This past week in Istanbul: Gavin and I rang in the New Year with a Canadian couple we have been palling around with. I made a pasta dinner, we drank wine and Raki at our house then wondered down to the water front just before New Years and toasted to 2009 with KIWI flavored white wine, which was the cause of my hangover the next morning. Good god…what will these crazy Turks think of next? We of course had a drunken altercation with two Turkish men, which resulted with Amy getting her ass pinched (luckily my long winter coat spared me from getting pinched as well, and saved Gavin from a life time in Turkish prison for ripping a Turk limb from limb.)

My classes have been going well, my weekend class is preparing for their Grammar Exam. It is nice when you see students’ faces when they finally really get something you have taught them. However it is very frustrating when they call in a fellow teacher, whom they all have a crush on, and forget all the English I have taught them altogether.

As I previously mentioned, my weekend class met Gavin last weekend at our “party” and after finally learning the simple past tense this week, they were able to ask me questions about him. After they learned that we lived together in San Francisco and that we moved to Istanbul together, one student actually asked me if we “sleep together.” Interesting. (Editor’s Note: We maintain separate sleeping quarters once a week to observe the Sabbath).

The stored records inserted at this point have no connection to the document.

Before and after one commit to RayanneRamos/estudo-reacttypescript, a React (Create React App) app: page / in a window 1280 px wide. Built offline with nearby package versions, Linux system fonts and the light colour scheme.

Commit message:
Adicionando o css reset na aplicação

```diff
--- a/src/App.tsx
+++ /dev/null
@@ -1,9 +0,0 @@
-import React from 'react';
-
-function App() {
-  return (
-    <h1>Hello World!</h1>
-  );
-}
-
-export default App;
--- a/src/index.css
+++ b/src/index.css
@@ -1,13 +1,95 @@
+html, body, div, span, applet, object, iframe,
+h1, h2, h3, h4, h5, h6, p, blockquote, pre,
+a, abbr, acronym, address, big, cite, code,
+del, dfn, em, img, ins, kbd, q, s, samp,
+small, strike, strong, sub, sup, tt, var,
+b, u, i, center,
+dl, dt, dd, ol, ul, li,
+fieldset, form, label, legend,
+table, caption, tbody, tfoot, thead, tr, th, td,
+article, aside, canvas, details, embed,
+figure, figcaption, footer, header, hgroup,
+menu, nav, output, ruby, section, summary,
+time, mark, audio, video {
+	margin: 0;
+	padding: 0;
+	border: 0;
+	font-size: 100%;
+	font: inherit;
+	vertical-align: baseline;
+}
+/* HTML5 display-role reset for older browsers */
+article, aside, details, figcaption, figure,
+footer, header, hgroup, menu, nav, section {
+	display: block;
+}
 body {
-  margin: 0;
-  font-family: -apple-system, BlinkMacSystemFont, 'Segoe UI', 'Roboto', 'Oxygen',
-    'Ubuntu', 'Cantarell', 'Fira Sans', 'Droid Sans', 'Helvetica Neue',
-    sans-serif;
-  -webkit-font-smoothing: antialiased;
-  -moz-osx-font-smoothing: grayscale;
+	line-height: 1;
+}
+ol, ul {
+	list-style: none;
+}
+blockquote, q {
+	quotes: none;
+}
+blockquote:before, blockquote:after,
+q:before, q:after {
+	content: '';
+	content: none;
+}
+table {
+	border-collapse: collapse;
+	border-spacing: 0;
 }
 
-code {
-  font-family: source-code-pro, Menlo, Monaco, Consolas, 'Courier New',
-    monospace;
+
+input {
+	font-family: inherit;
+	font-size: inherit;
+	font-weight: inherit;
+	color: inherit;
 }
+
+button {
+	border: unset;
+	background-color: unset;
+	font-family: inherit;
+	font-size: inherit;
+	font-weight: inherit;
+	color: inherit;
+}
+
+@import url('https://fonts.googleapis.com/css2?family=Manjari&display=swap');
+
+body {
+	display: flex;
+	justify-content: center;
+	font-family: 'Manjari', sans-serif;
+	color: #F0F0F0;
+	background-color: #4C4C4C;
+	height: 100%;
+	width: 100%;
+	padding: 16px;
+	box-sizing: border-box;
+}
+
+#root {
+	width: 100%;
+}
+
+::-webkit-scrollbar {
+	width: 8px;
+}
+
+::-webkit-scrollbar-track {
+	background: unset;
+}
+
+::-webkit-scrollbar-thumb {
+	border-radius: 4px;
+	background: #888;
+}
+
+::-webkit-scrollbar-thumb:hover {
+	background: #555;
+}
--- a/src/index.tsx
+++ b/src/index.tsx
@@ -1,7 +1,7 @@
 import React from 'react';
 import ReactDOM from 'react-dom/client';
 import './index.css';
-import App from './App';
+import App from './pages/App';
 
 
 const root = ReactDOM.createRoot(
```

Gavin and I finally got paid on the 3rd. Very exciting. Suddenly we have found ourselves rich with the Turkish Lira and spent over 100 TL the day we got paid. I bought myself my fleece blanket and a Grammar exercise book for my classes, and of course we finally got a chance to stock up on necessities like toilet paper, which was, of course, Gavin’s big purchase (Editor’s Note: Had to jump at such a great price).
A Brief Forward: Nellie is a self-professed "crazy cat-woman in training" and has spent some time observing the felines next door. I think everyone will enjoy this piece that she wrote the other night... Gavin

An interesting fact about our apartment: we live next to a cat palace. The building next door looks as though it should be abandoned. The stucco exterior is crumbling. The occupants have opted to create a scrap metal yard in front of their door. Mountains of trash are heaped in front of a pointless two-foot cement wall that surrounds the scrap yard. The only tenants appear to be cats, however the ever-changing laundry that hangs on one of the balconies suggests that humans do in fact occupy the building. The only life I have ever seen coming or going from the building are cats. The king cat appears to be an orange tabby that usually sits on the wall, but can often be seen following the fish cart that a man pushes through our street to the corner to sell his daily catch of sardines. About twenty other cats live under the king’s rule. They can be seen rooting through the trash, hiding under cars, and sleeping among the shards of scrap metal.

These cats have become quite a distraction to our daily lives. As some cat lovers may know, cats udder an earsplitting shriek whenever they fight or have sex. From the sounds of it, the cats next door do both quite frequently. Although our apartment is on the fourth floor, and a wide alley way divides our building from the cat palace, the shrieks sound as though they are coming from our balcony. These cries come at all hours of the night, echoing through our apartment.